## Your task
Copy out the full listing exactly, omitting any picture it contains.

________

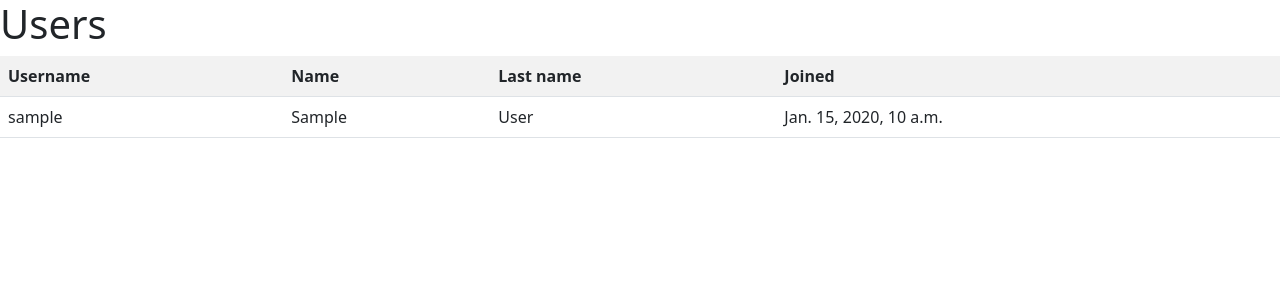
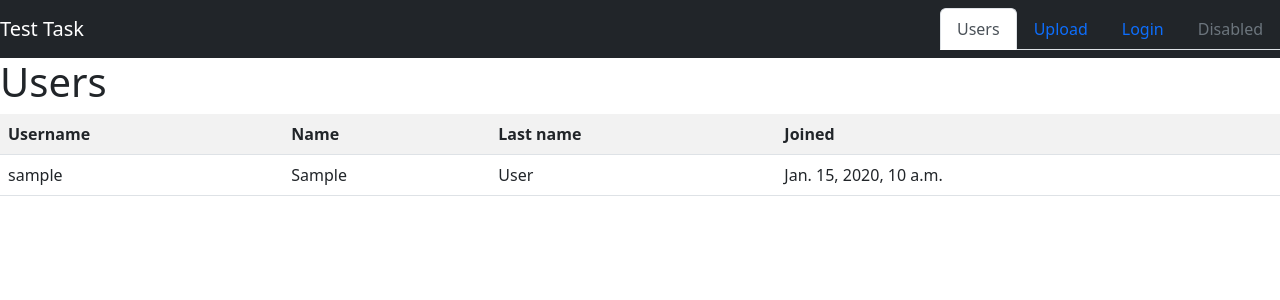
Before and after one commit to Wrexan/XML_CSV_to_Django2, a Django app: page / in a window 1280 px wide. Shown: the top 300 px of the page. Run offline with Django 4.2, Linux system fonts and the light colour scheme; tables that the repository leaves empty hold one stand-in row (values such as "Sample post"); parts of the project's set-up code (start-up, migrations or seed data) failed here and were passed over.

Commit message:
add user upload page

```diff
--- a/templates/base.html
+++ b/templates/base.html
@@ -2,13 +2,30 @@
 <html lang="en">
 <head>
     <link href="https://cdn.jsdelivr.net/npm/bootstrap@5.2.2/dist/css/bootstrap.min.css" rel="stylesheet" integrity="sha384-Zenh87qX5JnK2Jl0vWa8Ck2rdkQ2Bzep5IDxbcnCeuOxjzrPF/et3URy9Bv1WTRi" crossorigin="anonymous">
-
+    <meta name="viewport" content="width=device-width, initial-scale=1">
     <meta charset="UTF-8">
     <title>Users</title>
 </head>
 <body>
     <script src="https://cdn.jsdelivr.net/npm/@popperjs/core@2.11.6/dist/umd/popper.min.js" integrity="sha384-oBqDVmMz9ATKxIep9tiCxS/Z9fNfEXiDAYTujMAeBAsjFuCZSmKbSSUnQlmh/jp3" crossorigin="anonymous"></script>
     <script src="https://cdn.jsdelivr.net/npm/bootstrap@5.2.2/dist/js/bootstrap.min.js" integrity="sha384-IDwe1+LCz02ROU9k972gdyvl+AESN10+x7tBKgc9I5HFtuNz0wWnPclzo6p9vxnk" crossorigin="anonymous"></script>
-{% block body %} {% endblock %}
+    <nav class="navbar navbar-dark bg-dark text-white ">
+        <a class="navbar-brand" href="/">Test Task</a>
+        <ul class="nav nav-tabs ">
+          <li class="nav-item ">
+            <a class="nav-link active" href="/">Users</a>
+          </li>
+          <li class="nav-item">
+            <a class="nav-link" href="/upload/">Upload</a>
+          </li>
+          <li class="nav-item">
+            <a class="nav-link" href="/login/">Login</a>
+          </li>
+          <li class="nav-item">
+            <a class="nav-link disabled" href="#" tabindex="-1" aria-disabled="true">Disabled</a>
+          </li>
+        </ul>
+    </nav>
+    {% block body %} {% endblock %}
 </body>
 </html>
--- a/users/forms.py
+++ b/users/forms.py
@@ -0,0 +1,5 @@
+from django import forms
+
+
+class FileFieldForm(forms.Form):
+    files = forms.FileField(widget=forms.ClearableFileInput(attrs={'multiple': True}))
--- a/users/urls.py
+++ b/users/urls.py
@@ -3,5 +3,6 @@ from django.urls import path
 from . import views
 
 urlpatterns = [
-    path('', views.UserList.as_view())
+    path('', views.UserList.as_view()),
+    path('upload/', views.UserUploadFormView.as_view()),
     ]
--- a/users/views.py
+++ b/users/views.py
@@ -1,6 +1,7 @@
-from django.shortcuts import render
-from django.views.generic import ListView
-from users.models import User
+from django.shortcuts import render, redirect
+from django.views.generic import ListView, FormView
+from .models import User
+from .forms import FileFieldForm
 
 
 class UserList(ListView):
@@ -8,5 +9,30 @@ class UserList(ListView):
 
     def get(self, request, *args, **kwargs):
         user_list = User.objects.all()
-        print(user_list)
         return render(request, "users/users.html", {"user_list": user_list})
+
+
+class UserUploadFormView(FormView):
+    form_class = FileFieldForm
+    template_name = 'users/upload_users.html'
+    success_url = "/"
+
+    def get(self, request, *args, **kwargs):
+        # if request.user.is_superuser:
+        #     return render(request, self.template_name)
+        # return redirect('/')
+
+        return render(request, self.template_name)
+
+    def post(self, request, *args, **kwargs):
+        if request.user.is_superuser:
+            form_class = self.get_form_class()
+            form = self.get_form(form_class)
+            files = request.FILES.getlist('files')
+            if form.is_valid():
+                # uploader = UserUploader()
+                # uploader.handle_uploaded_files(request, files)
+                return super().form_valid(form)
+            else:
+                return self.form_invalid(form)
+        return redirect('/')
```
Also changed, not shown: templates/users/upload_users.html (added, +16 -0 lines).
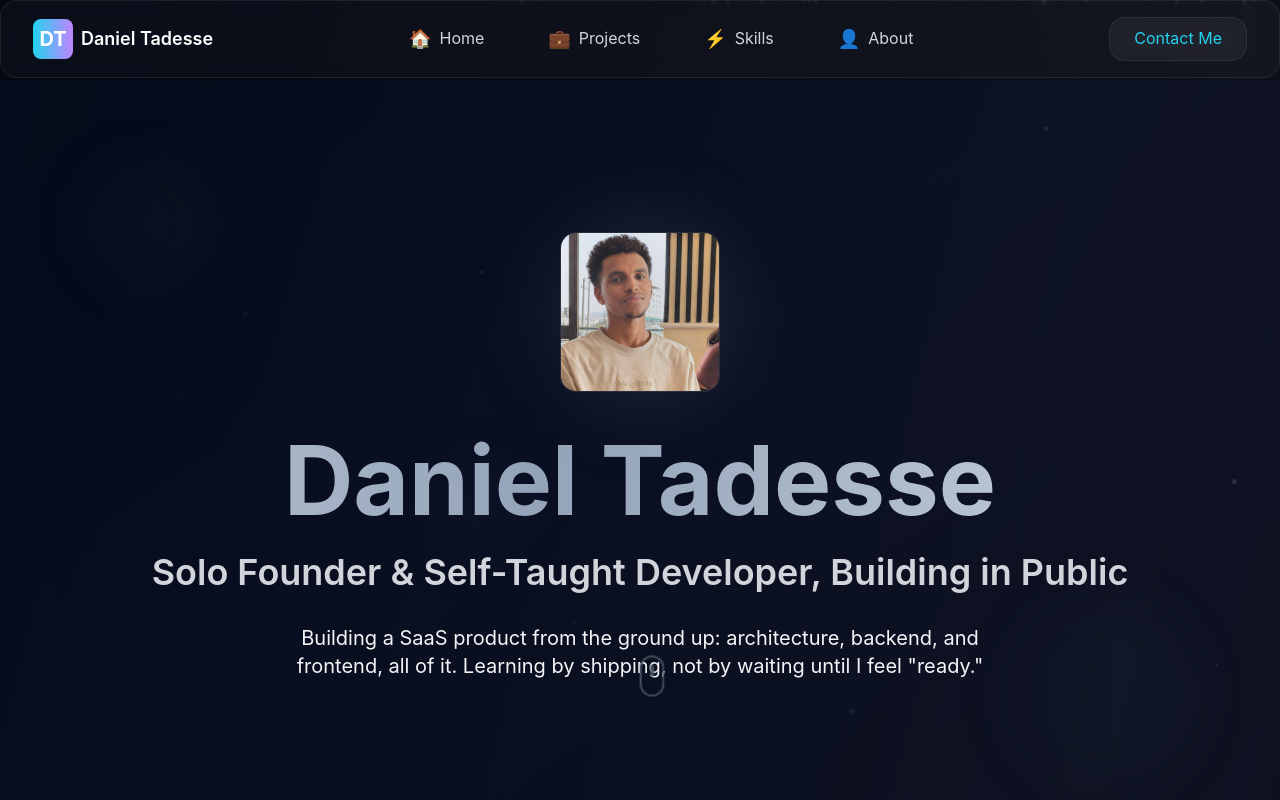
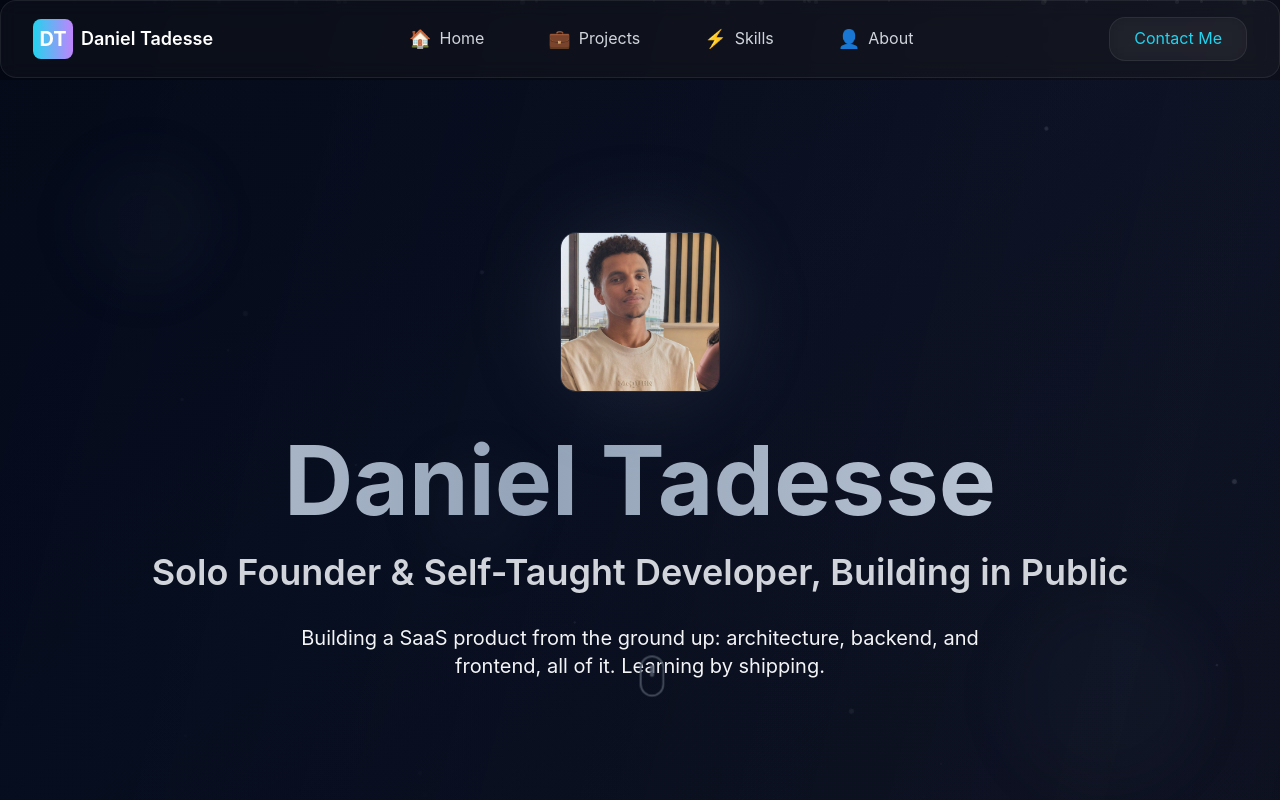
Before and after one commit to Danny7d/Portfolio, a Next.js app: page / in a window 1280 px wide. Shown: the top 800 px of the page. Built offline with nearby package versions, Linux system fonts and the light colour scheme.

Commit message:
Update Hero component text for clarity
Removed the phrase 'waiting until I feel "ready."' from the Hero component text.

```diff
--- a/components/Hero.tsx
+++ b/components/Hero.tsx
@@ -52,8 +52,7 @@ function Hero() {
         <div className="animate-slide-left" style={{ animationDelay: "0.6s" }}>
           <p className="text-lg md:text-xl text-gray-100 mb-12 max-w-3xl mx-auto leading-relaxed">
             Building a SaaS product from the ground up: architecture,
-            backend, and frontend, all of it. Learning by shipping, not by
-            waiting until I feel &quot;ready.&quot;
+            backend, and frontend, all of it. Learning by shipping.
           </p>
         </div>
 
```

________

## Output of the exercise
Before and after one commit to Wrexan/XML_CSV_to_Django2, a Django app: page / in a window 1280 px wide. Shown: the top 300 px of the page. Run offline with Django 4.2, Linux system fonts and the light colour scheme; tables that the repository leaves empty hold one stand-in row (values such as "Sample post"); parts of the project's set-up code (start-up, migrations or seed data) failed here and were passed over.

Commit message:
add user upload page

```diff
--- a/templates/base.html
+++ b/templates/base.html
@@ -2,13 +2,30 @@
 <html lang="en">
 <head>
     <link href="https://cdn.jsdelivr.net/npm/bootstrap@5.2.2/dist/css/bootstrap.min.css" rel="stylesheet" integrity="sha384-Zenh87qX5JnK2Jl0vWa8Ck2rdkQ2Bzep5IDxbcnCeuOxjzrPF/et3URy9Bv1WTRi" crossorigin="anonymous">
-
+    <meta name="viewport" content="width=device-width, initial-scale=1">
     <meta charset="UTF-8">
     <title>Users</title>
 </head>
 <body>
     <script src="https://cdn.jsdelivr.net/npm/@popperjs/core@2.11.6/dist/umd/popper.min.js" integrity="sha384-oBqDVmMz9ATKxIep9tiCxS/Z9fNfEXiDAYTujMAeBAsjFuCZSmKbSSUnQlmh/jp3" crossorigin="anonymous"></script>
     <script src="https://cdn.jsdelivr.net/npm/bootstrap@5.2.2/dist/js/bootstrap.min.js" integrity="sha384-IDwe1+LCz02ROU9k972gdyvl+AESN10+x7tBKgc9I5HFtuNz0wWnPclzo6p9vxnk" crossorigin="anonymous"></script>
-{% block body %} {% endblock %}
+    <nav class="navbar navbar-dark bg-dark text-white ">
+        <a class="navbar-brand" href="/">Test Task</a>
+        <ul class="nav nav-tabs ">
+          <li class="nav-item ">
+            <a class="nav-link active" href="/">Users</a>
+          </li>
+          <li class="nav-item">
+            <a class="nav-link" href="/upload/">Upload</a>
+          </li>
+          <li class="nav-item">
+            <a class="nav-link" href="/login/">Login</a>
+          </li>
+          <li class="nav-item">
+            <a class="nav-link disabled" href="#" tabindex="-1" aria-disabled="true">Disabled</a>
+          </li>
+        </ul>
+    </nav>
+    {% block body %} {% endblock %}
 </body>
 </html>
--- a/users/forms.py
+++ b/users/forms.py
@@ -0,0 +1,5 @@
+from django import forms
+
+
+class FileFieldForm(forms.Form):
+    files = forms.FileField(widget=forms.ClearableFileInput(attrs={'multiple': True}))
--- a/users/urls.py
+++ b/users/urls.py
@@ -3,5 +3,6 @@ from django.urls import path
 from . import views
 
 urlpatterns = [
-    path('', views.UserList.as_view())
+    path('', views.UserList.as_view()),
+    path('upload/', views.UserUploadFormView.as_view()),
     ]
--- a/users/views.py
+++ b/users/views.py
@@ -1,6 +1,7 @@
-from django.shortcuts import render
-from django.views.generic import ListView
-from users.models import User
+from django.shortcuts import render, redirect
+from django.views.generic import ListView, FormView
+from .models import User
+from .forms import FileFieldForm
 
 
 class UserList(ListView):
@@ -8,5 +9,30 @@ class UserList(ListView):
 
     def get(self, request, *args, **kwargs):
         user_list = User.objects.all()
-        print(user_list)
         return render(request, "users/users.html", {"user_list": user_list})
+
+
+class UserUploadFormView(FormView):
+    form_class = FileFieldForm
+    template_name = 'users/upload_users.html'
+    success_url = "/"
+
+    def get(self, request, *args, **kwargs):
+        # if request.user.is_superuser:
+        #     return render(request, self.template_name)
+        # return redirect('/')
+
+        return render(request, self.template_name)
+
+    def post(self, request, *args, **kwargs):
+        if request.user.is_superuser:
+            form_class = self.get_form_class()
+            form = self.get_form(form_class)
+            files = request.FILES.getlist('files')
+            if form.is_valid():
+                # uploader = UserUploader()
+                # uploader.handle_uploaded_files(request, files)
+                return super().form_valid(form)
+            else:
+                return self.form_invalid(form)
+        return redirect('/')
```
Also changed, not shown: templates/users/upload_users.html (added, +16 -0 lines).
Before and after one commit to Danny7d/Portfolio, a Next.js app: page / in a window 1280 px wide. Shown: the top 800 px of the page. Built offline with nearby package versions, Linux system fonts and the light colour scheme.

Commit message:
Update Hero component text for clarity
Removed the phrase 'waiting until I feel "ready."' from the Hero component text.

```diff
--- a/components/Hero.tsx
+++ b/components/Hero.tsx
@@ -52,8 +52,7 @@ function Hero() {
         <div className="animate-slide-left" style={{ animationDelay: "0.6s" }}>
           <p className="text-lg md:text-xl text-gray-100 mb-12 max-w-3xl mx-auto leading-relaxed">
             Building a SaaS product from the ground up: architecture,
-            backend, and frontend, all of it. Learning by shipping, not by
-            waiting until I feel &quot;ready.&quot;
+            backend, and frontend, all of it. Learning by shipping.
           </p>
         </div>
 
```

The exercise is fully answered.